Presentation on theme: "j. forte 2009 By now most of you have heard about how you should be cautious in using the general Internet for your class work, and this is true."— Presentation transcript:
j. forte 2009
By now most of you have heard about how you should be cautious in using the general Internet for your class work, and this is true.
So we’re not going to bore you by listing and explaining sets of criteria for evaluating Web sites.
We’ll guide you with some brief information, link you to some suspicious Web sites, and show you a video or two.
Businesses, commercial sites—they want to sell you something. May offer some free information, but usually the best is not free. May skew information to make product more attractive.

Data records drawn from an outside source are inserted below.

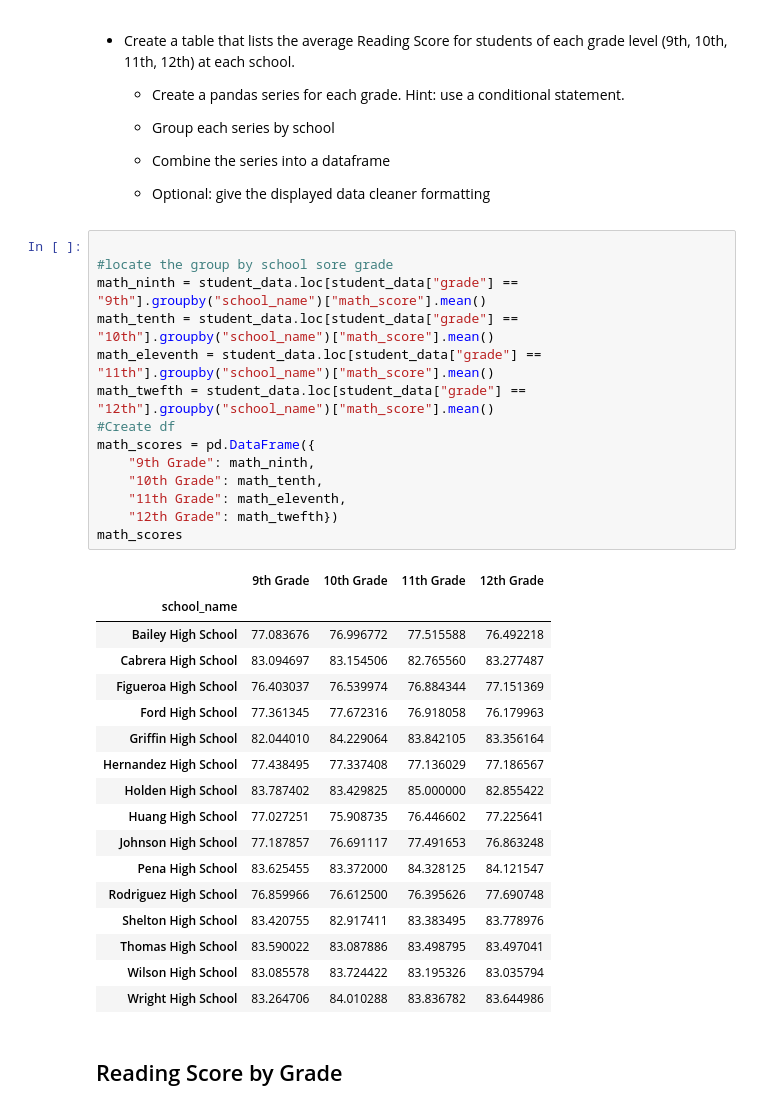
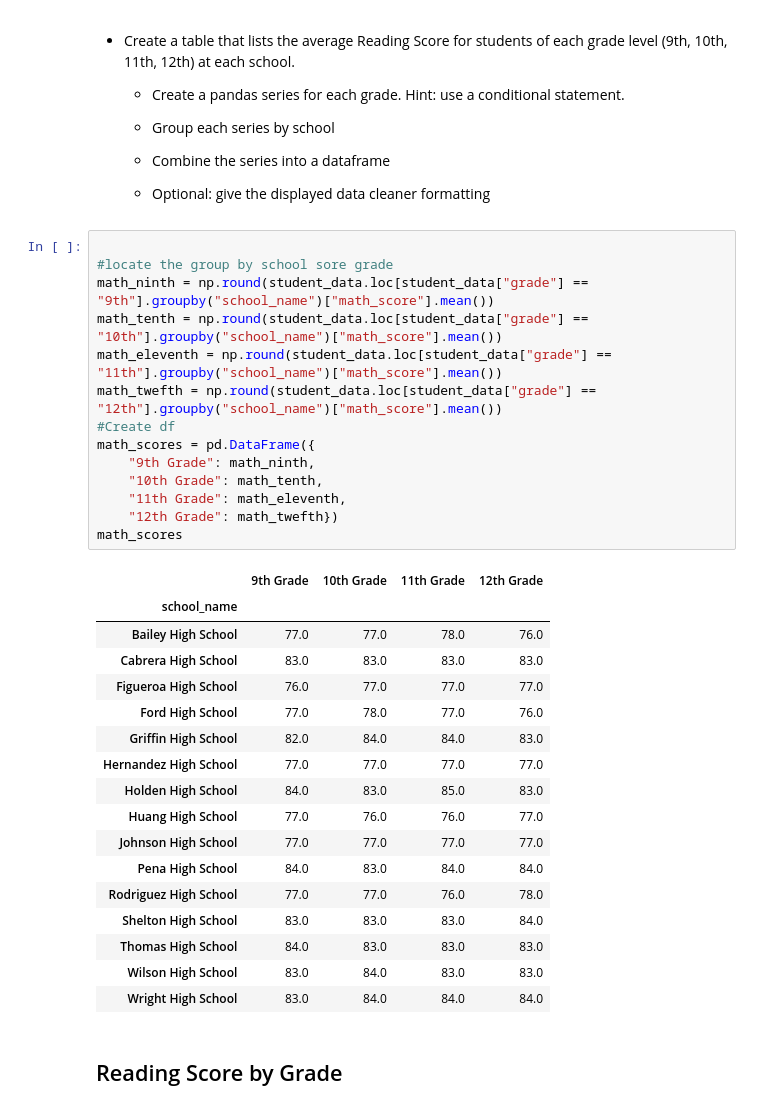
Before and after one commit to lorelles/pandas-challenge, a Jupyter notebook: PyCitySchools/PyCitySchools_analysis.ipynb, the cells around one changed output. Cells and saved outputs as stored; diff of their text form.

```diff
--- a/PyCitySchools/PyCitySchools_analysis.ipynb
+++ b/PyCitySchools/PyCitySchools_analysis.ipynb
@@ -309,35 +309,35 @@ overall_passing_df.head(5)
 # %%
 
 #locate the group by school sore grade
-math_ninth = student_data.loc[student_data["grade"] == "9th"].groupby("school_name")["math_score"].mean()
-math_tenth = student_data.loc[student_data["grade"] == "10th"].groupby("school_name")["math_score"].mean()
-math_eleventh = student_data.loc[student_data["grade"] == "11th"].groupby("school_name")["math_score"].mean()
-math_twefth = student_data.loc[student_data["grade"] == "12th"].groupby("school_name")["math_score"].mean()
+math_ninth = np.round(student_data.loc[student_data["grade"] == "9th"].groupby("school_name")["math_score"].mean())
+math_tenth = np.round(student_data.loc[student_data["grade"] == "10th"].groupby("school_name")["math_score"].mean())
+math_eleventh = np.round(student_data.loc[student_data["grade"] == "11th"].groupby("school_name")["math_score"].mean())
+math_twefth = np.round(student_data.loc[student_data["grade"] == "12th"].groupby("school_name")["math_score"].mean())
 #Create df
 math_scores = pd.DataFrame({
     "9th Grade": math_ninth,
     "10th Grade": math_tenth,
     "11th Grade": math_eleventh,
     "12th Grade": math_twefth})
 math_scores
 # %% [output]
 |  | 9th Grade | 10th Grade | 11th Grade | 12th Grade |
 | school_name |  |  |  |  |
-| Bailey High School | 77.083676 | 76.996772 | 77.515588 | 76.492218 |
-| Cabrera High School | 83.094697 | 83.154506 | 82.765560 | 83.277487 |
-| Figueroa High School | 76.403037 | 76.539974 | 76.884344 | 77.151369 |
-| Ford High School | 77.361345 | 77.672316 | 76.918058 | 76.179963 |
-| Griffin High School | 82.044010 | 84.229064 | 83.842105 | 83.356164 |
-| Hernandez High School | 77.438495 | 77.337408 | 77.136029 | 77.186567 |
-| Holden High School | 83.787402 | 83.429825 | 85.000000 | 82.855422 |
-| Huang High School | 77.027251 | 75.908735 | 76.446602 | 77.225641 |
-| Johnson High School | 77.187857 | 76.691117 | 77.491653 | 76.863248 |
-| Pena High School | 83.625455 | 83.372000 | 84.328125 | 84.121547 |
-| Rodriguez High School | 76.859966 | 76.612500 | 76.395626 | 77.690748 |
-| Shelton High School | 83.420755 | 82.917411 | 83.383495 | 83.778976 |
-| Thomas High School | 83.590022 | 83.087886 | 83.498795 | 83.497041 |
-| Wilson High School | 83.085578 | 83.724422 | 83.195326 | 83.035794 |
-| Wright High School | 83.264706 | 84.010288 | 83.836782 | 83.644986 |
+| Bailey High School | 77.0 | 77.0 | 78.0 | 76.0 |
+| Cabrera High School | 83.0 | 83.0 | 83.0 | 83.0 |
+| Figueroa High School | 76.0 | 77.0 | 77.0 | 77.0 |
+| Ford High School | 77.0 | 78.0 | 77.0 | 76.0 |
+| Griffin High School | 82.0 | 84.0 | 84.0 | 83.0 |
+| Hernandez High School | 77.0 | 77.0 | 77.0 | 77.0 |
+| Holden High School | 84.0 | 83.0 | 85.0 | 83.0 |
+| Huang High School | 77.0 | 76.0 | 76.0 | 77.0 |
+| Johnson High School | 77.0 | 77.0 | 77.0 | 77.0 |
+| Pena High School | 84.0 | 83.0 | 84.0 | 84.0 |
+| Rodriguez High School | 77.0 | 77.0 | 76.0 | 78.0 |
+| Shelton High School | 83.0 | 83.0 | 83.0 | 84.0 |
+| Thomas High School | 84.0 | 83.0 | 83.0 | 83.0 |
+| Wilson High School | 83.0 | 84.0 | 83.0 | 83.0 |
+| Wright High School | 83.0 | 84.0 | 84.0 | 84.0 |
 # %% [markdown]
 ## Reading Score by Grade
 # %% [markdown]
```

Hospitals, charitable organizations, non- profits, etc. Many are reputable, but the.ORG’s are the ones you have to evaluate the closest, because anyone can get a.ORG and put forward their own agendas and prejudices.
Schools, colleges, and universities. These are mostly very reliable sites since they have reasonable control from the parent institutions. You will see an increasing amount of open access educational materials coming from these sites.

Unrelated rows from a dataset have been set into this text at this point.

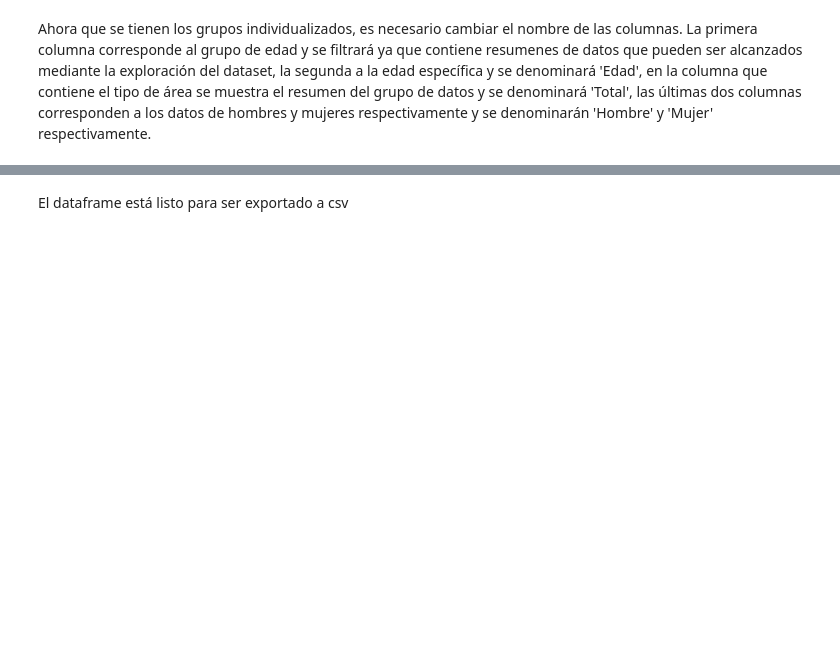
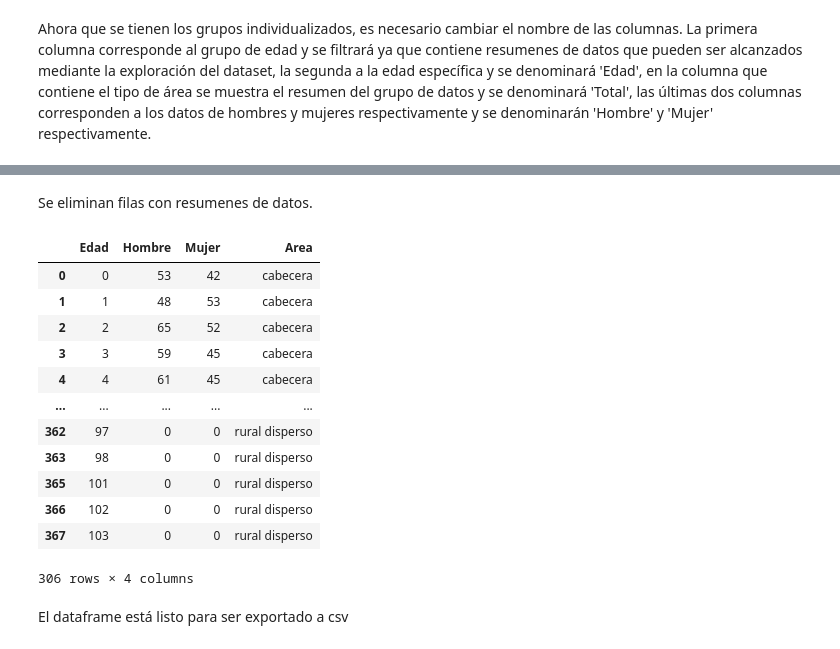
Before and after one commit to Schiavi13/Censo-Viterbo-Caldas-2018, a Jupyter notebook: source_to_csv_3pm.ipynb, the cells around one changed output, grey strips where cells are left out. Cells and saved outputs as stored; diff of their text form; code cells hidden in the pictures; blank space fills up the shorter version.

```diff
--- a/source_to_csv_3pm.ipynb
+++ b/source_to_csv_3pm.ipynb
@@ -129,3 +125,22 @@ df_3pm
+# %% [markdown]
+Se eliminan filas con resumenes de datos.
+# %%
+df_3pm = df_3pm.loc[df_3pm['Edad'] != 'Total grupo edad']
+df_3pm
+# %% [output]
+|  | Edad | Hombre | Mujer | Area |
+| 0 | 0 | 53 | 42 | cabecera |
+| 1 | 1 | 48 | 53 | cabecera |
+| 2 | 2 | 65 | 52 | cabecera |
+| 3 | 3 | 59 | 45 | cabecera |
+| 4 | 4 | 61 | 45 | cabecera |
+| ... | ... | ... | ... | ... |
+| 362 | 97 | 0 | 0 | rural disperso |
+| 363 | 98 | 0 | 0 | rural disperso |
+| 365 | 101 | 0 | 0 | rural disperso |
+| 366 | 102 | 0 | 0 | rural disperso |
+| 367 | 103 | 0 | 0 | rural disperso |
+306 rows × 4 columns
 # %% [markdown]
 El dataframe está listo para ser exportado a csv
 # %%
```
Also changed, not shown: parts of 6 cells of this notebook.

Web sites of the U.S. Government and state governments. These sites offer plenty of high quality information, especially statistical information and policies and procedures.
These are military installations. These are mostly Internet service providers.
Here are some examples of bogus and biased Web sites. On the Martin Luther King site go to the bottom of the page and click on the responsible organization. Click the BACK button to return to the tutorial.
Have you guessed what dihydrogen monoxide is? You won’t see a tree octopus on Animal Planet. What is Stormfront?
Evaluating Websites Thanks to Cal State Fullerton Here’s a cheesy Elvis one from UCLA (close browser to return to this slide)